So you want to be an Air Force Pilot?

By: Cadet Ryan Hassel

Directions from Wikipedia

Fallen Bison Memorial. Three words every Cadet at Eagle Wing I hears frequently. “What exactly is the Fallen Bison Memorial?” might you ask. It all began with the deaths of two officer alumni from NDSU. Air Force Captain Thomas Gramith and Army First Lieutenant Robert G. Schmitt are the two fallen soldiers who created the spark for this project. Hence, naming the flag pole the Schmitt/Gramith flagpole. What makes this project so important? The memorial is dedicated to any: student, staff or faculty worker who has attended and/or worked at NDSU, joined any branch of the military, and has given the ultimate sacrifice of their lives. This is applied to any job in the military, as long as they were performing the duties of their position. Two examples are a fighter pilot being shot down or a fuel truck exploding. The only restriction is that the person was actively performing their job

1. The first step to becoming a pilot in the US Air Force is to complete a bachelor's degree program at a community college or university.

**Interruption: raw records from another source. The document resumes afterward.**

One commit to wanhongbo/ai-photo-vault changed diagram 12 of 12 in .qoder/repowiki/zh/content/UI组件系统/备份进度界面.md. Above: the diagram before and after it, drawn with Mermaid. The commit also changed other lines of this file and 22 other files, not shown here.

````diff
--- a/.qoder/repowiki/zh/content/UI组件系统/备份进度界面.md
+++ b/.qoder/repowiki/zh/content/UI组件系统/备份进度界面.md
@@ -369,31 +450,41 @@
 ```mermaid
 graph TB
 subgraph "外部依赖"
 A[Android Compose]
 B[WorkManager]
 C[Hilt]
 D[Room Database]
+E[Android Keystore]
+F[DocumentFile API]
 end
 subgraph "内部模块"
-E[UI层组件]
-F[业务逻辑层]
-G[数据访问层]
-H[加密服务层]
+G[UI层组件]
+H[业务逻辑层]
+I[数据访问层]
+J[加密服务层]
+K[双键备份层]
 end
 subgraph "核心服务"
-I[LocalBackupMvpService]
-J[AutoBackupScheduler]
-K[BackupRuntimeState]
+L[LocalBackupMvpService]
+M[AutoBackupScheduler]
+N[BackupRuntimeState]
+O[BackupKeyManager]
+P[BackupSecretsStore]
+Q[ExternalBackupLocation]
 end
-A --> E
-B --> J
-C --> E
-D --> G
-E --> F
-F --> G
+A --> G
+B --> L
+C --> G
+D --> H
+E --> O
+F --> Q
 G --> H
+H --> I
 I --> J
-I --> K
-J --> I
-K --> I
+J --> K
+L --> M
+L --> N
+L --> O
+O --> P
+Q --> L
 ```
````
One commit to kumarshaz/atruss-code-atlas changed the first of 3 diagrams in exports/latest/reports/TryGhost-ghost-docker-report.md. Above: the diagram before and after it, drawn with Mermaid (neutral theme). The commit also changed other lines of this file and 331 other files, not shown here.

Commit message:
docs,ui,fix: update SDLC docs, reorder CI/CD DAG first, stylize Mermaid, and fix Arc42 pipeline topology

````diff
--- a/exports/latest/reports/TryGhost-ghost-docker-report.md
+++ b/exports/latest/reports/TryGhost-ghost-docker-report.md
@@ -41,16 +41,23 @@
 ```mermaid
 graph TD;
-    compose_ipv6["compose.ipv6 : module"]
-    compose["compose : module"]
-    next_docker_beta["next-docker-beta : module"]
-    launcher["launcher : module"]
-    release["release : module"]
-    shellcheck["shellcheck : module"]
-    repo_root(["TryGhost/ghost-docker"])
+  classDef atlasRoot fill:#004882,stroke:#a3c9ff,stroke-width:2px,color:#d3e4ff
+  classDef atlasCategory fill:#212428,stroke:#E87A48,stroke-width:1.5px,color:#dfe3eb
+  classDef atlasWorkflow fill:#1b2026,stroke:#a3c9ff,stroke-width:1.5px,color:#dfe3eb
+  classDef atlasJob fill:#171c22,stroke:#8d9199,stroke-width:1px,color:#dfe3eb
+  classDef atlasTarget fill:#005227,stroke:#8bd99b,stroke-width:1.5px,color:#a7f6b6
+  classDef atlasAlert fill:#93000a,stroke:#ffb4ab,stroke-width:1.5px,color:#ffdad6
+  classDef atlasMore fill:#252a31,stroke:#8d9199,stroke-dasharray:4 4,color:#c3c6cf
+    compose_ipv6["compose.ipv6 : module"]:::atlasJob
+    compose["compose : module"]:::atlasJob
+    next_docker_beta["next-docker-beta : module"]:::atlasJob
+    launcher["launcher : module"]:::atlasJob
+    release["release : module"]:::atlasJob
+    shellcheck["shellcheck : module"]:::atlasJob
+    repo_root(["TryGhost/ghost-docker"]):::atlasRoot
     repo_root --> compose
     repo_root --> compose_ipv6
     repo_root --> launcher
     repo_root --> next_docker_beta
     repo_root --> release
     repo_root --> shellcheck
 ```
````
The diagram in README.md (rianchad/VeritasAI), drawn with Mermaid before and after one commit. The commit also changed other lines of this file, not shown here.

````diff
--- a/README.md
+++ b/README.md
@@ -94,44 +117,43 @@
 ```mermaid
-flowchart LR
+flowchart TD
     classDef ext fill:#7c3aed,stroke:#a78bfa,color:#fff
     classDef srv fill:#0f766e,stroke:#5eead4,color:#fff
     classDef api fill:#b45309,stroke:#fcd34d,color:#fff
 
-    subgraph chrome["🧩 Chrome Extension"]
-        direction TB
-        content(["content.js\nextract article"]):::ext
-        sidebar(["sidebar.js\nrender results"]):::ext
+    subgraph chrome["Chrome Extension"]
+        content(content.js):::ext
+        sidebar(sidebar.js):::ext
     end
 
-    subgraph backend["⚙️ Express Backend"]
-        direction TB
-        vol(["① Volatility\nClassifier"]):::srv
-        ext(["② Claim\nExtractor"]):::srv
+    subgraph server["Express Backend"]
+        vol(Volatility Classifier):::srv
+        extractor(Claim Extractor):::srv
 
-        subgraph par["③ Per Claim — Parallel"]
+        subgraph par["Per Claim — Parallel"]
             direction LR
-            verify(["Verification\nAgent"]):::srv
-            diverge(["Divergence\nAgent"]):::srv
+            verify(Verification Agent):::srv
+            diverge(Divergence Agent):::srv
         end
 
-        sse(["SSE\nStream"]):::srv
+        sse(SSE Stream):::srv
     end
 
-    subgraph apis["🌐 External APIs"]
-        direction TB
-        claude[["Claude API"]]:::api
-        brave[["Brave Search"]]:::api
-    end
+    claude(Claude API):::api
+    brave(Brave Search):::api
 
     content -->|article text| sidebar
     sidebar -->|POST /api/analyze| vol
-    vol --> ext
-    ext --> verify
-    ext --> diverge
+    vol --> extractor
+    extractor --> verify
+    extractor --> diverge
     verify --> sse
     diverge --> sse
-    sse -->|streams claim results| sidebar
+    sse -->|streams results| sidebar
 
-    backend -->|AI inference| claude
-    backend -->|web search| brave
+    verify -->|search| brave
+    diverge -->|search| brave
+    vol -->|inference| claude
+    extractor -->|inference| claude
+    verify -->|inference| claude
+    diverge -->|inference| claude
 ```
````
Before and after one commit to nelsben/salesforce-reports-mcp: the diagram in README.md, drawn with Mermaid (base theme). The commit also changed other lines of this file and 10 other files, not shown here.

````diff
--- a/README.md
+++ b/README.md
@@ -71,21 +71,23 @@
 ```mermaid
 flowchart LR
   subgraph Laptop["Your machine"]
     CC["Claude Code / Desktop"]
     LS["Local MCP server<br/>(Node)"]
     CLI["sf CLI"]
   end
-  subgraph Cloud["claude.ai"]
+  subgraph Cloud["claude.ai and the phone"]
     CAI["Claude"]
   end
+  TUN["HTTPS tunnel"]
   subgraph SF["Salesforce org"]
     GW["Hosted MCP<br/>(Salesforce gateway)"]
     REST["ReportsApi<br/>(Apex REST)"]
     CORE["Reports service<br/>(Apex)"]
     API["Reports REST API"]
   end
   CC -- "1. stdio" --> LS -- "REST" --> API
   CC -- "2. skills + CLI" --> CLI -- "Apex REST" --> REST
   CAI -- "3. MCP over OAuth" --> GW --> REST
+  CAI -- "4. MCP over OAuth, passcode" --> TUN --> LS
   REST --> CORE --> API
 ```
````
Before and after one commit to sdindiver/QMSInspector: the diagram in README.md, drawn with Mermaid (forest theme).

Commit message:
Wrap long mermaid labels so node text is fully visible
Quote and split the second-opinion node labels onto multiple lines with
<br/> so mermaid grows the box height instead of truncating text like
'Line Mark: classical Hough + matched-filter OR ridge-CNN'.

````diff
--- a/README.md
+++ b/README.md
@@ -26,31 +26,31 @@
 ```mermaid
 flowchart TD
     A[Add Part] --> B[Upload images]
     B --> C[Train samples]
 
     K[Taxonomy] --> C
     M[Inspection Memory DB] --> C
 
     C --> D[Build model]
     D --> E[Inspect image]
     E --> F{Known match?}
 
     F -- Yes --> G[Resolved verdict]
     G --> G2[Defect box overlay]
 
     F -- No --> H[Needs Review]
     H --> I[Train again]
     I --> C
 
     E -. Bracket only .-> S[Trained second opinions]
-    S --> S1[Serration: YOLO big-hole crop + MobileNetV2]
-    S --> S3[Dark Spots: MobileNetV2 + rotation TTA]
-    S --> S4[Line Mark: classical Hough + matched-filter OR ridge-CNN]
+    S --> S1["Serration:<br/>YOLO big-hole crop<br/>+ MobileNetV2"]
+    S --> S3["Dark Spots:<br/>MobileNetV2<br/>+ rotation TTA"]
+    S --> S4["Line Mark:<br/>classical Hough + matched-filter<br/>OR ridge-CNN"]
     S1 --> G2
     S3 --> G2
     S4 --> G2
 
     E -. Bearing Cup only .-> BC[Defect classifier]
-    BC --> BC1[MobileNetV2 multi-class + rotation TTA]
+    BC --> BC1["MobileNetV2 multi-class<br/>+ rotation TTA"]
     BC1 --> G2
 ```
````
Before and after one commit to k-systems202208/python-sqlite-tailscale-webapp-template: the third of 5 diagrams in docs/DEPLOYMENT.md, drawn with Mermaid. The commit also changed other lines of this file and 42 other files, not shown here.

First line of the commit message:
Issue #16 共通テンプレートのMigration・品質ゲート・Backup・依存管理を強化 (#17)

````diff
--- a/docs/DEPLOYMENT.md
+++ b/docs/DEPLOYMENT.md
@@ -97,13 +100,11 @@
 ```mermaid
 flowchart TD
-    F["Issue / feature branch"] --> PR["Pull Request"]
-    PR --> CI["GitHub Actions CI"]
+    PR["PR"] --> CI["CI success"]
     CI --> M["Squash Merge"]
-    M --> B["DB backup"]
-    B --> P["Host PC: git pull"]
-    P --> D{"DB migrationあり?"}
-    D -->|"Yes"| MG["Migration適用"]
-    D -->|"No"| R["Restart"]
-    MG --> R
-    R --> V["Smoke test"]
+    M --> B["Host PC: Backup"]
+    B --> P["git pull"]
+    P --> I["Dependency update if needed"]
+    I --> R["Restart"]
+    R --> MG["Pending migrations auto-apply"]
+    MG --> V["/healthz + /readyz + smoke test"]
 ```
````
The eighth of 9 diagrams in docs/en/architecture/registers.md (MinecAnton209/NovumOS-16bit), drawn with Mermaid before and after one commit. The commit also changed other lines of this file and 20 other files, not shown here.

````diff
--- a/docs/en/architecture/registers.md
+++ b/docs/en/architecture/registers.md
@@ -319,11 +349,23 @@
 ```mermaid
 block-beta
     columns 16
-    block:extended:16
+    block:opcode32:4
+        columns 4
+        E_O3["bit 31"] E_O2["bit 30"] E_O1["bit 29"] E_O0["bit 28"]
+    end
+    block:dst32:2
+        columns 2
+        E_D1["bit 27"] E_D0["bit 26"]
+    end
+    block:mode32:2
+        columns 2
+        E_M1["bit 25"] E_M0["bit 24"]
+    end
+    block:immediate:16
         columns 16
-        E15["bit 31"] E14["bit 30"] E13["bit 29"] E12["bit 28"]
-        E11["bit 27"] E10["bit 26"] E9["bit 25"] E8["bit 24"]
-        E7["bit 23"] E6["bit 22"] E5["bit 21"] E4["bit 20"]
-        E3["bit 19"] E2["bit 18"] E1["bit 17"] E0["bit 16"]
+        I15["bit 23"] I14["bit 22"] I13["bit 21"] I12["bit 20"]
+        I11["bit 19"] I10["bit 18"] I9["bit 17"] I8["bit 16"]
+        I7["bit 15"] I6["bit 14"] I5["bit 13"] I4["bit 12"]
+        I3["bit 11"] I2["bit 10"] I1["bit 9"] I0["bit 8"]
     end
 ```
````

The second step is earning a commission as an officer (a Second Lieutenant to be precise). You have essentially four choices: The US Air Force Academy (4 years of marching, looking good), The US Merchant Marine Academy and accepting your commission in the Air Force, ROTC (4 years of wearing uniforms to class and saying very un-pilot-like things like "AirPower," marching and well groomed haircuts), OTS (12 weeks of early mornings, vaguely annoyed instructors and a decent salad bar). Your choice: you'll earn a commission no matter which way you go. 2. And if you do well enough, you might earn a spot at Undergraduate Pilot






Donations may be sent to: ATTN: Fallen Bison Memorial NDSU Dept 2460 P.O Box 6050 Fargo, ND 58108-6050

you will find yourself in the last crucible: UPT. It's a grueling 54 week ordeal that requires every ounce of energy you can muster and has claimed many students who didn't have the right stuff. You'll work 12 hours a day for 5, 6 or 7 days a week and study an additional 2 or 3 when you get home. You'll think about absolutely nothing but flying airplanes. But that's not to say you won't have fun: flying solo in a jet, being number 2 in a fingertip formation, lowlevel navigation are just a few of the things that await you. That and the dreaded stand-up interrogations every morning. 6. Then one bright day, you'll walk across the stage in the base theater and receive your first set of silver wings. You'll have become one of the best trained and most able pilots in the world. All that remains is to prove yourself in the next airplane you're assigned to.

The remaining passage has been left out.